_Data extracts_
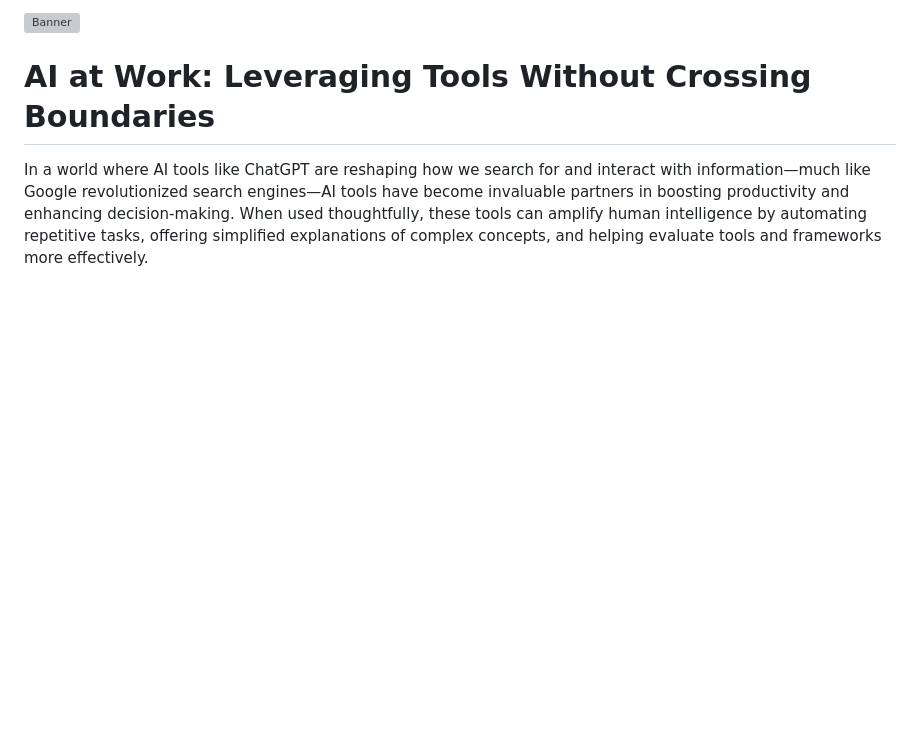
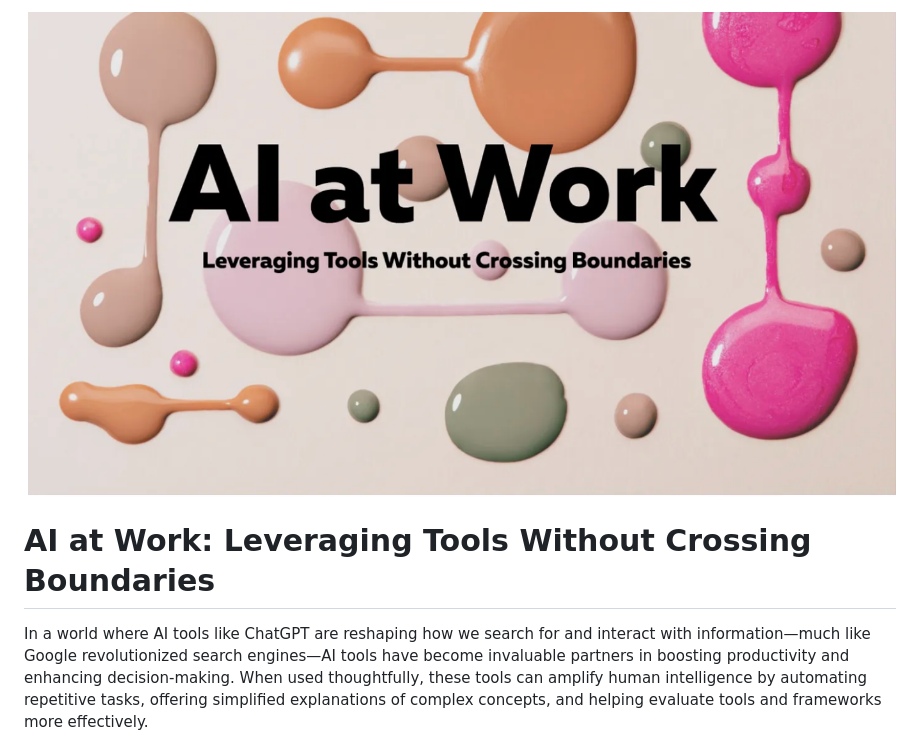
Before and after one commit to leelakumili/leelakumili.github.io, a Markdown page: 2025/article3.md, the part around the change. Drawn GitHub-style; blank space fills up the shorter version; grey boxes are pictures that could not be loaded.

```diff
--- a/2025/article3.md
+++ b/2025/article3.md
@@ -1,4 +1,4 @@
-![Banner](/assets/2025/aiatwork.png)
+![Banner](/assets/2025/aitatwork.png)
 # AI at Work: Leveraging Tools Without Crossing Boundaries
 
 In a world where AI tools like ChatGPT are reshaping how we search for and interact with information—much like Google revolutionized search engines—AI tools have become invaluable partners in boosting productivity and enhancing decision-making. When used thoughtfully, these tools can amplify human intelligence by automating repetitive tasks, offering simplified explanations of complex concepts, and helping evaluate tools and frameworks more effectively.
```
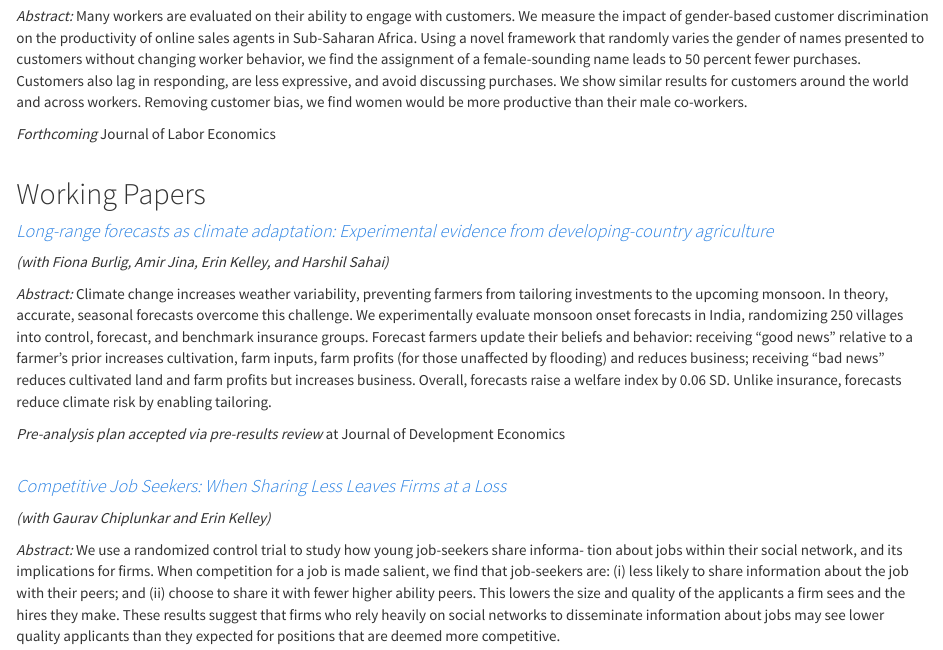
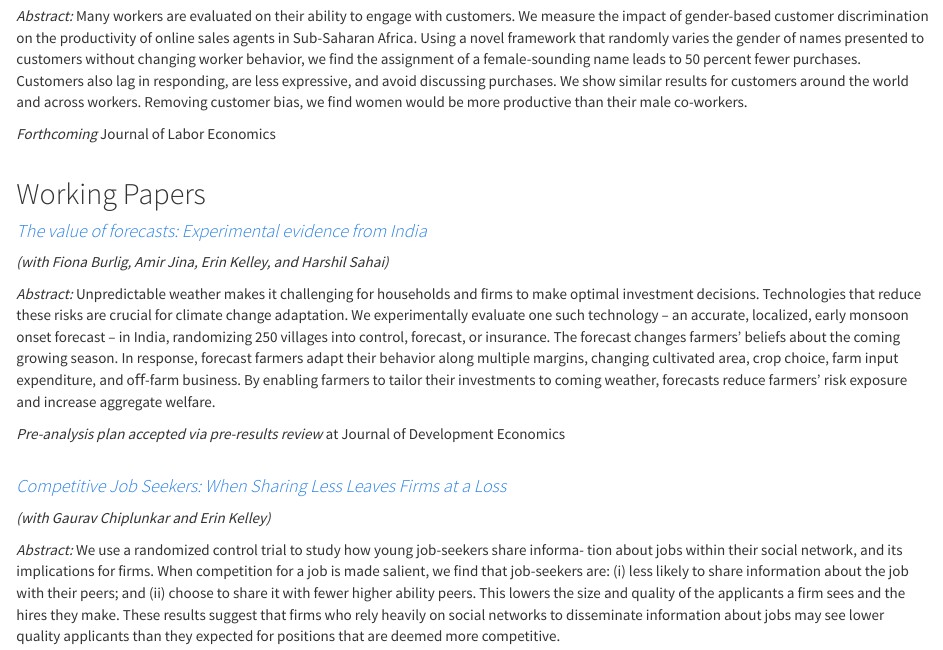
Before and after one commit to gregorylane/gregorylane.github.io, an R Markdown document (research.Rmd): the page in a window 1100 px wide, from 1010 px down. Rendered offline with R 4.5, knitr and Pandoc, with nearby package versions; a font, style sheet, LaTeX package, included part or bibliography that could not be used is replaced or left out.

Commit message:
Update Forecasts

```diff
--- a/research.Rmd
+++ b/research.Rmd
@@ -53,11 +53,12 @@ Many workers are evaluated on their ability to engage with customers. We measure
 
 ## Working Papers
 
-#### <em> [Long-range forecasts as climate adaptation: Experimental evidence from developing-country agriculture](pdfs/BKJLS_India_Forecasts.pdf) </em>
+#### <em> [The value of forecasts: Experimental evidence from India](pdfs/BKJLS_India_Forecasts.pdf) </em>
 *(with Fiona Burlig, Amir Jina, Erin Kelley, and Harshil Sahai)*
 
 *Abstract:*
-Climate change increases weather variability, preventing farmers from tailoring investments to the upcoming monsoon. In theory, accurate, seasonal forecasts overcome this challenge. We experimentally evaluate monsoon onset forecasts in India, randomizing 250 villages into control, forecast, and benchmark insurance groups. Forecast farmers update their beliefs and behavior: receiving "good news" relative to a farmer's prior increases cultivation, farm inputs, farm profits (for those unaffected by flooding) and reduces business; receiving "bad news" reduces cultivated land and farm profits but increases business. Overall, forecasts raise a welfare index by 0.06 SD. Unlike insurance, forecasts reduce climate risk by enabling tailoring.
+Unpredictable weather makes it challenging for households and firms to make optimal investment decisions. Technologies that reduce these risks are crucial for climate change adaptation. We experimentally evaluate one such technology – an accurate, localized, early monsoon onset forecast – in India, randomizing 250 villages into control, forecast, or insurance. The forecast changes farmers’ beliefs about the coming growing season. In response, forecast farmers adapt their behavior along multiple margins, changing cultivated area, crop choice, farm input expenditure, and oﬀ-farm business. By enabling farmers to tailor their investments to coming
+weather, forecasts reduce farmers’ risk exposure and increase aggregate welfare.
 
 *Pre-analysis plan accepted via pre-results review*  at Journal of Development Economics
 <br/>
```
Also changed, not shown: research.html, 2 other files.
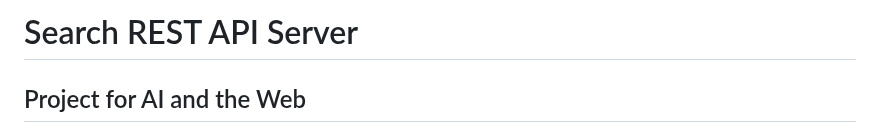
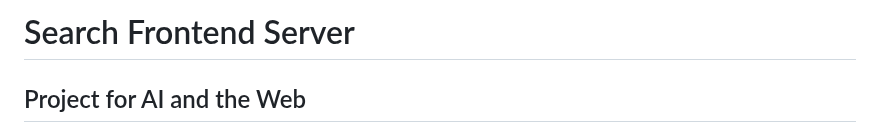
Before and after one commit to AI-and-the-Web-UOS/Frontend, a Markdown page: README.md, the part around the change. Rendered like a GitHub page.

```diff
--- a/README.md
+++ b/README.md
@@ -1,4 +1,4 @@
-# Search REST API Server
+# Search Frontend Server
 ## Project for AI and the Web
 This is a simple Flask application that provides two endpoints to search for similar websites based on vector similarity and to update the number of views for a website. It utilizes MongoDB for data storage and retrieval. This project was part of the course "AI and the Web" at Osnabrück University.
 <p align="right">(<a href="#top">back to top</a>)</p>
```
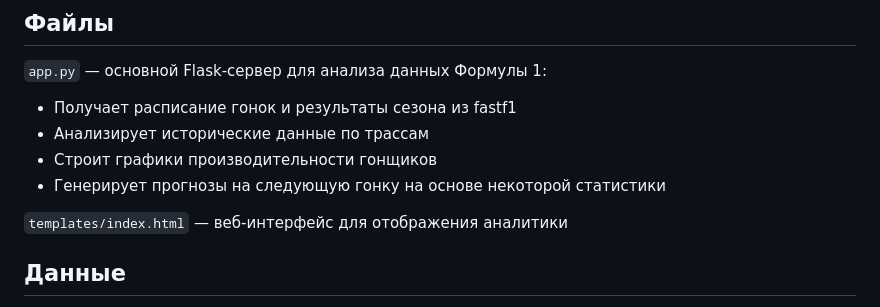
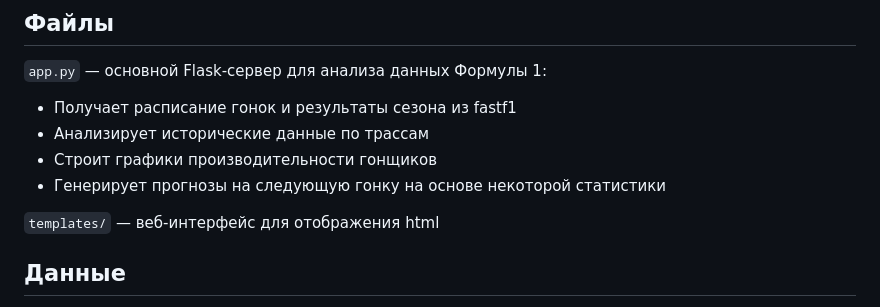
Before and after one commit to nktzhdnv/f1-analysis, a Markdown page: README.md, the part around the change. Drawn GitHub-style.

```diff
--- a/README.md
+++ b/README.md
@@ -10,7 +10,7 @@
 - Строит графики производительности гонщиков
 - Генерирует прогнозы на следующую гонку на основе некоторой статистики
 
-`templates/index.html` — веб-интерфейс для отображения аналитики
+`templates/` — веб-интерфейс для отображения html
 
 ## Данные
 - Все данные берутся из [fastf1 API](https://github.com/theOehrly/Fast-F1).
```
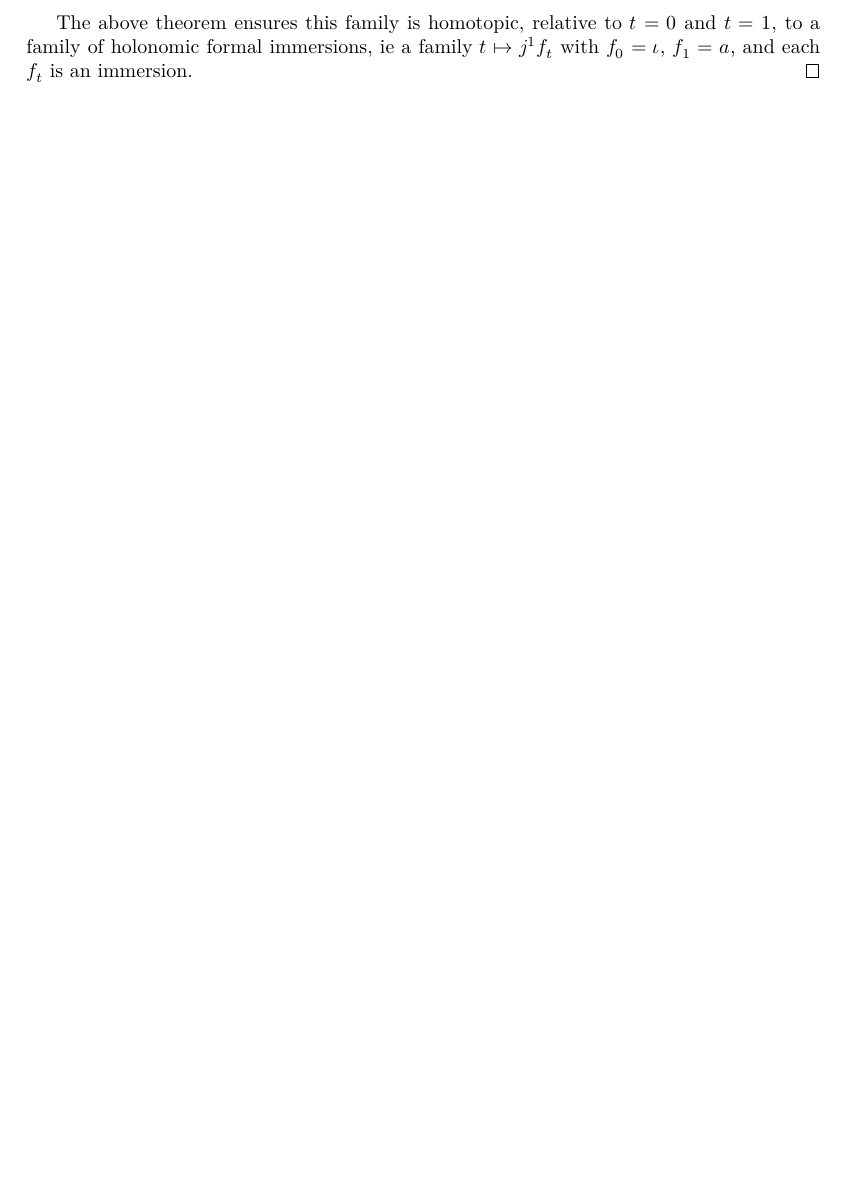
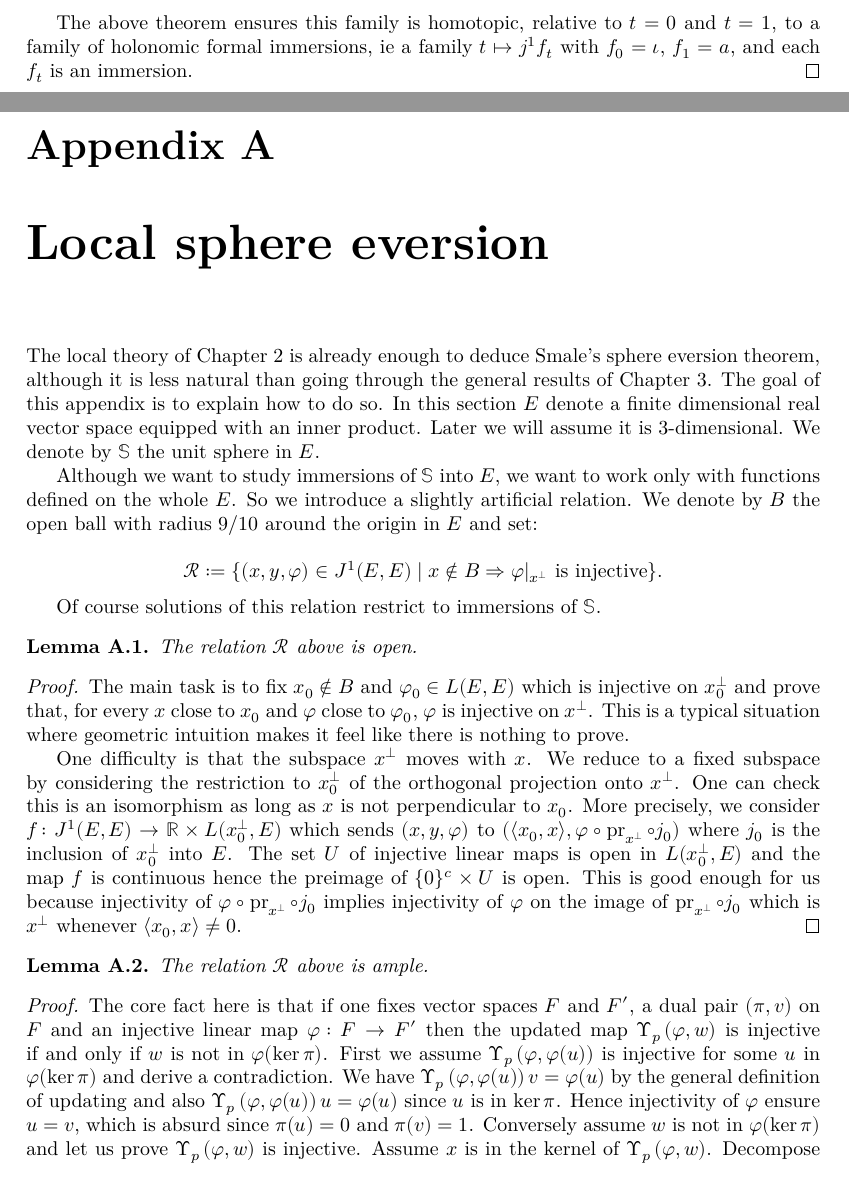
Before and after one commit to leanprover-community/sphere-eversion, a LaTeX thesis (blueprint/src/print.tex, which reads blueprint/src/appendix.tex): part of page 29 of 29 before the commit and two parts of pages 29 and 30 of 31 after it, the two joined at a grey line, cut so that both start at the same text, the shorter picture padded with empty space. Compiled offline with XeLaTeX.

Commit message:
Add an appendix with local sphere eversion

```diff
--- /dev/null
+++ b/blueprint/src/appendix.tex
@@ -0,0 +1,72 @@
+\appendix
+
+\chapter{Local sphere eversion}
+\label{chap:local_eversion}
+
+The local theory of \Cref{chap:local} is already enough to deduce
+Smale's sphere eversion theorem, although it is less natural than going through
+the general results of \Cref{chap:global}. The goal of this appendix is to
+explain how to do so. In this section $E$ denote a finite dimensional real
+vector space equipped with an inner product. Later we will assume it is
+3-dimensional. We denote by $𝕊$ the unit sphere in $E$.
+
+Although we want to study immersions of $𝕊$ into $E$, we want to work only with
+functions defined on the whole $E$. So we introduce a slightly artificial relation.
+We denote by $B$ the open ball with radius $9/10$ around the origin in $E$ and set:
+
+\[
+  \Rel := \{(x, y, φ) ∈ J^1(E, E) \;|\; x ∉ B ⇒ \rst{φ}{x^⊥} \text{ is injective}\}.
+\]
+
+Of course solutions of this relation restrict to immersions of $𝕊$.
+
+\begin{lemma}
+  \label{lem:loc_immersion_rel_open}
+  \lean{loc_immersion_rel_open}
+  \leanok
+  The relation $\Rel$ above is open.
+\end{lemma}
+
+\begin{proof}
+  \leanok
+  The main task is to fix $x_0 \notin B$
+  and $\varphi_0 \in L(E, E)$ which is injective on $x_0^\perp$ and prove that,
+  for every $x$ close to $x_0$ and $\varphi$ close to $\varphi_0$, $\varphi$ is
+  injective on $x^\perp$. This is a typical situation where geometric intuition
+  makes it feel like there is nothing to prove.
+
+  One difficulty is that the subspace $x^\perp$ moves with $x$. We reduce to a fixed
+  subspace by considering the restriction to $x_0^\perp$ of the orthogonal
+  projection onto $x^\perp$. One can check this is an isomorphism as long as $x$
+  is not perpendicular to $x_0$.
+  More precisely, we consider $f \co J^1(E, E) \to ℝ \times L(x_0^\perp, E)$ which sends
+  $(x, y, \varphi)$ to $(\langle x_0, x\rangle, \varphi \circ \pr_{x^\perp} \circ j_0)$
+  where $j_0$ is the inclusion of $x_0^\perp$ into $E$. The set $U$ of injective
+  linear maps is open in $L(x_0^\perp, E)$ and the map $f$ is continuous
+  hence the preimage of $\{0\}^c \times U$ is open. This is good enough for us because
+  injectivity of $\varphi \circ \pr_{x^\perp} \circ j_0$ implies injectivity of
+  $\varphi$ on the image of $\pr_{x^\perp} \circ j_0$ which is $x^\perp$ whenever
+  $\langle  x_0, x\rangle \neq 0$.
+\end{proof}
+
+\begin{lemma}
+  \label{lem:loc_immersion_rel_ample}
+  \lean{loc_immersion_rel_ample}
+  \uses{ample_codim_two}
+  \leanok
+  The relation $\Rel$ above is ample.
+\end{lemma}
+
+\begin{proof}
+  \leanok
+  The core fact here is that if one fixes vector spaces $F$ and $F'$, a dual
+  pair $(\pi, v)$ on $F$ and an injective linear map $\varphi \co F \to F'$
+  then the updated map $\Upd{p}{\varphi}{w}$ is injective if and only if $w$
+  is not in $\varphi(\ker\pi)$. First we assume $\Upd{p}{\varphi}{\varphi(u)}$
+  is injective for some $u$ in $\varphi(\ker\pi)$ and derive a contradiction.
+  We have $\Upd{p}{\varphi}{\varphi(u)}v = \varphi(u)$ by the general
+  definition of updating and also $\Upd{p}{\varphi}{\varphi(u)}u = \varphi(u)$
+  since $u$ is in $\ker \pi$. Hence injectivity of $\varphi$ ensure $u = v$,
+  which is absurd since $\pi(u) = 0$ and $\pi(v) = 1$. Conversely assume $w$
+  is not in $\varphi(\ker\pi)$ and let us prove $\Upd{p}{\varphi}{w}$ is
+  injective. Assume $x$ is in the kernel of $\Upd{p}{\varphi}{w}$. Decompose
```
Also changed, not shown: blueprint/src/content.tex (+1 -0 lines), blueprint/src/appendix.tex (61 more changed lines).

_Exercise requirements_
Tally the lines of the material that include "around". Only the total should be given.

_Response_
4